"The best way to get accurate answers is to speak to a healthcare provider, whether its your GP or a member of the team in the vaccination centre."
New research from myGP, the UK’s largest NHS-accredited independent healthcare management app, reveals almost 18% of under 25s don't plan to get vaccinated. The findings are the result of two behavioural studies which took place in March and July 2021 to measure changes in vaccine perception and identify the top reasons for vaccine hesitancy.
Amongst the 2,600 under 25s involved in the studies, vaccine confidence fell by 3% between the two months, with those not planning to receive the vaccine rising to 17.8%. If this trend continues, almost one in five students may decide against vaccination throughout the next academic term. Misinformation around vaccines has exacerbated this downward trend and the summer holidays are a pivotal moment to bolster the safety of students through vaccination. The latest data from Public Health England's (PHE) coronavirus infection report revealed 20 to 29-year-olds now have the highest infection rate of any age group since the beginning of the pandemic (1,154 per 100,000).

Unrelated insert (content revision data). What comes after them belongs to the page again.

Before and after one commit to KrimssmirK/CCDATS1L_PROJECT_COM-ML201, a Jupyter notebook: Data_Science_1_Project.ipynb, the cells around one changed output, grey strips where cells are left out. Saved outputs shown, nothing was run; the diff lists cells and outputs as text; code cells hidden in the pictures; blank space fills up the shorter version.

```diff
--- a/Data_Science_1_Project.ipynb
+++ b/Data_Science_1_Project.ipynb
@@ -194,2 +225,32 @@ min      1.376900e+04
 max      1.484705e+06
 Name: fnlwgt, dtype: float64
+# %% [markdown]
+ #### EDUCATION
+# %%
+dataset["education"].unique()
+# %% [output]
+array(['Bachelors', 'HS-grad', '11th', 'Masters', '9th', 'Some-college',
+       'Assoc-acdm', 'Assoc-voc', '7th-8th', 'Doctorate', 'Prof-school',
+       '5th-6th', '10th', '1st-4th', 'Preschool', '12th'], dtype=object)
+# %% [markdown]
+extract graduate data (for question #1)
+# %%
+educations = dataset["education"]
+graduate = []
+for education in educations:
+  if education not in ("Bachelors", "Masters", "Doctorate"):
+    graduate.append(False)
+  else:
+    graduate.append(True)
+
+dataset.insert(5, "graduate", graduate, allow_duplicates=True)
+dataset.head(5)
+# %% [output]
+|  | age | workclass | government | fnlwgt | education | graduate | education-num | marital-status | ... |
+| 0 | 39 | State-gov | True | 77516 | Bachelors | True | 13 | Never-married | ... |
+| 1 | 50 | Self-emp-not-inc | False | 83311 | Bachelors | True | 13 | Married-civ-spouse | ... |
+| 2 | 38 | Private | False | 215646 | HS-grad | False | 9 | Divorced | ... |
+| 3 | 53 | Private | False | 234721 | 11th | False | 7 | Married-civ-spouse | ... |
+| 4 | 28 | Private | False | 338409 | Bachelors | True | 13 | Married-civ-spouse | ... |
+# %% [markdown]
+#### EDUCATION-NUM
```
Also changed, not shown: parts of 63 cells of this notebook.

Of the 17.8% who did not intend to get the vaccine, 22.4% said they would change their mind if vaccine passports were to be made mandatory in entertainment venues. However, vaccine hesitancy proved to have significant sway, with 77.6% stating they would instead try to find venues which did not require a vaccine passport.
Of those who said they did not intend to book a vaccine appointment, the 5 main reasons were:
1. Concern over the speed the vaccine was produced and tested
2. Worry over future long term side effects
3. Potential risk to babies - if vaccinated while pregnant or breastfeeding
4. Belief they were not at risk of infection due to age
5. Previous negative reactions to vaccines
We can offer a myth-busting interview with Dr William Budd, Clinical Research Physician at Imperial College, who has played an instrumental role in the vaccine clinical trials. Recently interviewed in i Paper for his use of TikTok to dispel vaccine myths, Dr Budd's insights could help reassure students who either fear the vaccine or simply do not believe they are at risk of infection.
Dr William Budd, Medical Advisor to myGP, commented on the above concerns stopping under 25s from wanting the vaccine:
“With the amount of misinformation out there, it’s no surprise that these five issues appeared repeatedly in the myGP study. Fortunately, there’s extensive, scientifically-backed research to show why these points shouldn’t be stumbling blocks in your journey to get vaccinated. The jargon used around Covid-19 can be overwhelming, which is why I’ve spent the last year breaking down vaccine news and misconceptions into TikToks that users don’t need a medical degree to understand.
My advice to any young people worried about potential side effects is to avoid going down a Google rabbit hole. The best way to get accurate answers is to speak to a healthcare provider, whether it’s your GP or a member of the team in the vaccination centre. For those hesitant to get their jab, I’d strongly encourage you to at least book your appointment. When you’re there, you have no legal obligation to go through with the jab, but I guarantee the team can answer all questions you have and, hopefully, help you reach a point where you’re confident to join the millions of under 25s who’ve already been vaccinated.”